All Aboard Ohio asks Cleveland RTA for Waterfront Line Phase II study

The Greater Cleveland Regional Transit Authority’s Flats
East Bank Station in Downtown Cleveland (AAO).

Think of the benefits Clevelanders could see by morphing GCRTA’s low-ridership light-rail Waterfront Line from dead-ending in a windswept, out-of-the-way parking lot into a fully functional and convenient Downtown Loop that serves more of downtown Cleveland’s most important destinations.

Imagine a one-seat ride on the Rapid in any weather from the eastern suburbs to Cleveland State University in 30 minutes or less without worrying about parking or traffic.

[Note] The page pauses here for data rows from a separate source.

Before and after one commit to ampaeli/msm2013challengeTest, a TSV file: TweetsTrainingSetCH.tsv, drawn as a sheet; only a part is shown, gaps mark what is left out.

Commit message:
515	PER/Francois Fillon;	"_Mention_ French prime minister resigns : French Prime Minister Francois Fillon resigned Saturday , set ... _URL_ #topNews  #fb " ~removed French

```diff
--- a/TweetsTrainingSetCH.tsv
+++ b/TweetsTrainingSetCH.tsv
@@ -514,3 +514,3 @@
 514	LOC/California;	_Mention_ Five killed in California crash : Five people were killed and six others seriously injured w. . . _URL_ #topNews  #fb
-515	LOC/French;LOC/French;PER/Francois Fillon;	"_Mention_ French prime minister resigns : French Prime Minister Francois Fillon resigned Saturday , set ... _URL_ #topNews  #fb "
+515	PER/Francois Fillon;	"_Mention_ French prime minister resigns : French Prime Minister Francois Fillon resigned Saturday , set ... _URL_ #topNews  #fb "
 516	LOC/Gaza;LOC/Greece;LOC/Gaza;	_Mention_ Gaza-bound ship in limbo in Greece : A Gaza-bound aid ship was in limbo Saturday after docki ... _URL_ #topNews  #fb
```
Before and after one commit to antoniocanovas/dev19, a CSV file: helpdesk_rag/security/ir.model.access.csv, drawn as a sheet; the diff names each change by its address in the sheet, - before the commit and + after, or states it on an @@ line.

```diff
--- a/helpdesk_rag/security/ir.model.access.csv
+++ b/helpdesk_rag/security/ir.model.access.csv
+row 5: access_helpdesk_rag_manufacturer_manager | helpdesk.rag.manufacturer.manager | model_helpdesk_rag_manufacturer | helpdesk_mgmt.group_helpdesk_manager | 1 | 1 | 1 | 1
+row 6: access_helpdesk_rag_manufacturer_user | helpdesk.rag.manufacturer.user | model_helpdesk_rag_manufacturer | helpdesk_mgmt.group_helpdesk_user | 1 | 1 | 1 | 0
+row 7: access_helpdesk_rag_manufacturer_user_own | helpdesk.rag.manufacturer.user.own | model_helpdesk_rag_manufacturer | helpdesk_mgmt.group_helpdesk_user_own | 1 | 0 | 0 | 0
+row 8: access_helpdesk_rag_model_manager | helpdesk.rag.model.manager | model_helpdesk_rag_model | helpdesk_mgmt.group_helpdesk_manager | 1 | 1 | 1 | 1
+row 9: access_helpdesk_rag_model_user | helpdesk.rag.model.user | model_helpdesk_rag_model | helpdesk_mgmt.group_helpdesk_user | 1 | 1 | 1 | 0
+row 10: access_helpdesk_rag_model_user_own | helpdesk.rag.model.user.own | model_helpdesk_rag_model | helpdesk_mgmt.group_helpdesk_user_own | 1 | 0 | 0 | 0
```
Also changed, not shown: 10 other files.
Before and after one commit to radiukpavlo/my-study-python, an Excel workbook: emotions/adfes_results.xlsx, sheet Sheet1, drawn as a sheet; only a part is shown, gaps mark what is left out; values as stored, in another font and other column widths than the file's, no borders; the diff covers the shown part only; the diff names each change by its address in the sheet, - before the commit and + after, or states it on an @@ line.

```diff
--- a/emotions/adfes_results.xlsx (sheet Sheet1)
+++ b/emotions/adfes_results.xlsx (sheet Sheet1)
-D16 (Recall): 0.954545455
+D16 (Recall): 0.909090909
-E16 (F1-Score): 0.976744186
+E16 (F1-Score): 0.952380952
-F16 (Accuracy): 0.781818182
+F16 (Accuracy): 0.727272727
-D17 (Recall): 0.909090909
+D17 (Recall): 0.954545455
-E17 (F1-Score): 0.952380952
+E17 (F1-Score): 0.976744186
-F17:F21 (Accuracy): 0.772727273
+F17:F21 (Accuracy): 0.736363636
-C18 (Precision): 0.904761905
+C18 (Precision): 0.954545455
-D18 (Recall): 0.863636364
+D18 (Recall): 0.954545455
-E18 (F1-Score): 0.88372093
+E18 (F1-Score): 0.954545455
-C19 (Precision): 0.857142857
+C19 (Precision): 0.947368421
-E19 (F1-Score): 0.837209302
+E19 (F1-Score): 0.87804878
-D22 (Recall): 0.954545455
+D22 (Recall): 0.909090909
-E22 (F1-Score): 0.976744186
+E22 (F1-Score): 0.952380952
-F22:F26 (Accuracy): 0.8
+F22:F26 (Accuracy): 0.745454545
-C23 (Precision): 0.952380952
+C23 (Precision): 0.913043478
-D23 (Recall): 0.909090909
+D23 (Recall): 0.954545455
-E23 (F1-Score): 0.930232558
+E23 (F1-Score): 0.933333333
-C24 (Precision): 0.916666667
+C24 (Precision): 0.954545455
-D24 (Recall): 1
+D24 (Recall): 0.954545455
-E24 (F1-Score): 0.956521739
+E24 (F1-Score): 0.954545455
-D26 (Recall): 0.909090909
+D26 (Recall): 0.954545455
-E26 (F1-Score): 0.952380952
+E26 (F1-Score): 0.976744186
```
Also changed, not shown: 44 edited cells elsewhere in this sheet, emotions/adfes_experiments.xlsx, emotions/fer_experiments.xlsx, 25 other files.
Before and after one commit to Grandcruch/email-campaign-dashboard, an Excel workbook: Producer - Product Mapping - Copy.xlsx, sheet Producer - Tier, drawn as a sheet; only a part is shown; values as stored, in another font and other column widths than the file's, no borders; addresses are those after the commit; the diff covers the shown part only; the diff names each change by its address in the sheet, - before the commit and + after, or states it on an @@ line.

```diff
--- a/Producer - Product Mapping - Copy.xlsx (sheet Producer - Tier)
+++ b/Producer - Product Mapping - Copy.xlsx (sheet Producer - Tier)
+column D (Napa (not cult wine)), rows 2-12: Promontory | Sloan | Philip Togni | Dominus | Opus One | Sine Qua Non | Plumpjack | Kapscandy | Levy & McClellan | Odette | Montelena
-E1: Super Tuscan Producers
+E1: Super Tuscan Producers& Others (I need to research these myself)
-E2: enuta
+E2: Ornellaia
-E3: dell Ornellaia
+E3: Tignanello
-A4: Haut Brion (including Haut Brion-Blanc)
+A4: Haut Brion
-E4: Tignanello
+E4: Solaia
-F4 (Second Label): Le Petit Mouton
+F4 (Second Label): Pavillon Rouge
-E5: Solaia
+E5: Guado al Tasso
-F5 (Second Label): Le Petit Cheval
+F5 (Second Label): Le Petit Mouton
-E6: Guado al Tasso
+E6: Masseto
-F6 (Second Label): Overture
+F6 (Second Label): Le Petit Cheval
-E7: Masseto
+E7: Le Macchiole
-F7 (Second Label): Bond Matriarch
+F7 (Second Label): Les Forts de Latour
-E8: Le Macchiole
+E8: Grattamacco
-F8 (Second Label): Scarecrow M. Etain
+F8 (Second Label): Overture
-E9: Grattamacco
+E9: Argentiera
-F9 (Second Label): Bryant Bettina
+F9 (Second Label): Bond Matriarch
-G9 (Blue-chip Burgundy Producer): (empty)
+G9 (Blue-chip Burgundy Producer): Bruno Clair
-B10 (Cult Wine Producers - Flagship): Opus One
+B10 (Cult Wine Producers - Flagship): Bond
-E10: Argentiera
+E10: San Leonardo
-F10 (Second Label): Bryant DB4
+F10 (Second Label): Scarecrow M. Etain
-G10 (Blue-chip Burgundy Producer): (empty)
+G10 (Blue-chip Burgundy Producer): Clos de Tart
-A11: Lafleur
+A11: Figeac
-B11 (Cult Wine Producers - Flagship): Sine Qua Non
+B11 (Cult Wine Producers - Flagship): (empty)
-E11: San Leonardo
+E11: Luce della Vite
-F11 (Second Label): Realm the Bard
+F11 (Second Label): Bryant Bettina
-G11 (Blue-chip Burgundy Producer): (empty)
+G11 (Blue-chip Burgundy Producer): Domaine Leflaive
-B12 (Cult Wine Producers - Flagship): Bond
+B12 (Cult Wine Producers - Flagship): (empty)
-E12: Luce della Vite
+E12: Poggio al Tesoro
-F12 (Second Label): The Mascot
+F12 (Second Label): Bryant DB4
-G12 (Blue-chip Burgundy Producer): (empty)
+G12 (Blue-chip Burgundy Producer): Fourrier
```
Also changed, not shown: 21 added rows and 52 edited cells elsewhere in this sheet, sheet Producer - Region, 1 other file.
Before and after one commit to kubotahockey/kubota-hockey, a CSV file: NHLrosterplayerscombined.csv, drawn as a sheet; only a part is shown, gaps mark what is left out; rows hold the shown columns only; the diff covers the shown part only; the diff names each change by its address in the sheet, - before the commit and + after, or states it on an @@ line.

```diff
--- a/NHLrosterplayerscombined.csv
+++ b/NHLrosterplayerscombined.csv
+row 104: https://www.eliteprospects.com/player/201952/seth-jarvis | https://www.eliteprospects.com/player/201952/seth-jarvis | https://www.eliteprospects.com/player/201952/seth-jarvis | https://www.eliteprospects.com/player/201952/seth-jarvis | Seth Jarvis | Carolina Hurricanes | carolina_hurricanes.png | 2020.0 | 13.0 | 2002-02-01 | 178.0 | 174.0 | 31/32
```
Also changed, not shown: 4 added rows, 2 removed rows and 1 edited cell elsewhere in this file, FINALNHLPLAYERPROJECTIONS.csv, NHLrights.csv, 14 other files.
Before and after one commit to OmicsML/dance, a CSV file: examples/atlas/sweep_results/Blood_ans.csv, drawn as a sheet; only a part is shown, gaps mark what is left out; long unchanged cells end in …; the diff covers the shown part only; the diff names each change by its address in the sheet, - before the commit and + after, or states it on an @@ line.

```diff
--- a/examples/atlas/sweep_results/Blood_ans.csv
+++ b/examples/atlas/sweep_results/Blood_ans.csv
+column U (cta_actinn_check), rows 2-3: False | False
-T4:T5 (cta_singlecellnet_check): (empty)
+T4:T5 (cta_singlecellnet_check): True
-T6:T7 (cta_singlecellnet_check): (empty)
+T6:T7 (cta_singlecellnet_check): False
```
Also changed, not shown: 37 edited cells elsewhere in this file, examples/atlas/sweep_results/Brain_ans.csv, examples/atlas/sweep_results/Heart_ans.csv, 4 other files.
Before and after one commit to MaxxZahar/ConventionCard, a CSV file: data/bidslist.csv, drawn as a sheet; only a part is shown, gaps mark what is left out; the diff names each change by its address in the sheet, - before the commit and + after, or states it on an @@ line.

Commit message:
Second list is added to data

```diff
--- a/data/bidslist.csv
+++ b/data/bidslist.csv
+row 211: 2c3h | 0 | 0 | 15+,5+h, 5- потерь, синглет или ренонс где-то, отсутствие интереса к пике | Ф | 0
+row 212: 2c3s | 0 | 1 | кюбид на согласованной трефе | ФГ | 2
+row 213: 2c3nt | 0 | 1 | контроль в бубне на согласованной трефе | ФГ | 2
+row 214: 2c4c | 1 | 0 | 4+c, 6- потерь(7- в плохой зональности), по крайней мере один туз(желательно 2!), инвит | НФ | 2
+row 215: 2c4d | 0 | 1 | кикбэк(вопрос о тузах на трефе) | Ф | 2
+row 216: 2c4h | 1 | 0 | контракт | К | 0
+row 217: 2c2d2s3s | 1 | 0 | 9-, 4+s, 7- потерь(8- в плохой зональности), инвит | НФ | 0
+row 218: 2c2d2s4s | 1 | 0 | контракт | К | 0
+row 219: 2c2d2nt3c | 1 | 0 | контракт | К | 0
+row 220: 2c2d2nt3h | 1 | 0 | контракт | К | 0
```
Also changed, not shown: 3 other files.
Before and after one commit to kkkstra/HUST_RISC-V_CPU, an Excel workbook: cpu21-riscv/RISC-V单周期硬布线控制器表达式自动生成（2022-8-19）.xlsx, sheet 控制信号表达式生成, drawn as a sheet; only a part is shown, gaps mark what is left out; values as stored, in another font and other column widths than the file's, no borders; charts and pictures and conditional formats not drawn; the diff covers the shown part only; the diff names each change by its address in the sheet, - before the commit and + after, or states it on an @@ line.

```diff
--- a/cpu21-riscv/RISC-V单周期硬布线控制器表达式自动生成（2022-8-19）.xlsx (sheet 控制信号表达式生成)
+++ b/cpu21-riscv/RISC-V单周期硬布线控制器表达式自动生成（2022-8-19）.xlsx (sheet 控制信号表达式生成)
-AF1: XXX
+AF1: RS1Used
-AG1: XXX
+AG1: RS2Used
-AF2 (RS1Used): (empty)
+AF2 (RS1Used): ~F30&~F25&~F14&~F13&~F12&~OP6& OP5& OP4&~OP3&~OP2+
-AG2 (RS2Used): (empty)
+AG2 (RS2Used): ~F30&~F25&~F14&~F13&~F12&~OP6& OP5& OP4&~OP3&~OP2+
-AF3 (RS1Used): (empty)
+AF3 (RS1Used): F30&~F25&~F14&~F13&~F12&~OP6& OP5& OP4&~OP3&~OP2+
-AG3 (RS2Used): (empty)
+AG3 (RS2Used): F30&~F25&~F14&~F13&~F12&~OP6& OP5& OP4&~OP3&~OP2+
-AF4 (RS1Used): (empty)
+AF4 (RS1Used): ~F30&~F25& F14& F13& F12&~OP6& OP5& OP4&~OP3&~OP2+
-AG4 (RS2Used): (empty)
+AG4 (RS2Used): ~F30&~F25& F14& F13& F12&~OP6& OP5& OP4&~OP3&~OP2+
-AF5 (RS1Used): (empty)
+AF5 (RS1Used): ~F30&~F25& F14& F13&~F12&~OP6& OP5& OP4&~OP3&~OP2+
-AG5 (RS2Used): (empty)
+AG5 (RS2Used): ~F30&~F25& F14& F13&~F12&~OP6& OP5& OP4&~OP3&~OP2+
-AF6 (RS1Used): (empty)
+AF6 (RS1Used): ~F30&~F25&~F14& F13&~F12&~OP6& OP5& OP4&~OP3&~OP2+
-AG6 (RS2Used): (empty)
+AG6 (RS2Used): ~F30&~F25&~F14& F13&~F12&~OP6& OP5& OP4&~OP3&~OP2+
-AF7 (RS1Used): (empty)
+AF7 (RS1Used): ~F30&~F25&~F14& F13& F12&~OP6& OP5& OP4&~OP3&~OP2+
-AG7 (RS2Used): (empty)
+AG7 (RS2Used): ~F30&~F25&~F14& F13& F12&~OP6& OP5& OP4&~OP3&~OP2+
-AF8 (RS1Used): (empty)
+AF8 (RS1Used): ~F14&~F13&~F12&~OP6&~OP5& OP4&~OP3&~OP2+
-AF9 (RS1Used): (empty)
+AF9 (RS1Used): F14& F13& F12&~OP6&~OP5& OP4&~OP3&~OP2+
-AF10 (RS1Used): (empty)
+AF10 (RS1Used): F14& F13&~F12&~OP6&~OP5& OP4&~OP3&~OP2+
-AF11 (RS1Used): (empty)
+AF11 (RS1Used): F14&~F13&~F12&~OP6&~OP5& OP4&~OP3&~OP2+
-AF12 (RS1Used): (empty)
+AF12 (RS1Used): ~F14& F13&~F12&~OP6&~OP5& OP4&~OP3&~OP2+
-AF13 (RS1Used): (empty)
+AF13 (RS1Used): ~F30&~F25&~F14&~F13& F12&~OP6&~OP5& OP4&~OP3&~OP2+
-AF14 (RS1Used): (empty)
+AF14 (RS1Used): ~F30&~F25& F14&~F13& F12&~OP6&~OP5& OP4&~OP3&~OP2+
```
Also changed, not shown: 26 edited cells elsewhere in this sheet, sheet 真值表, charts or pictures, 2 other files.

Or, traveling from your home on the West Side to Tri-C Metro without having to transfer to another transit vehicle or walk 20 minutes from the nearest station.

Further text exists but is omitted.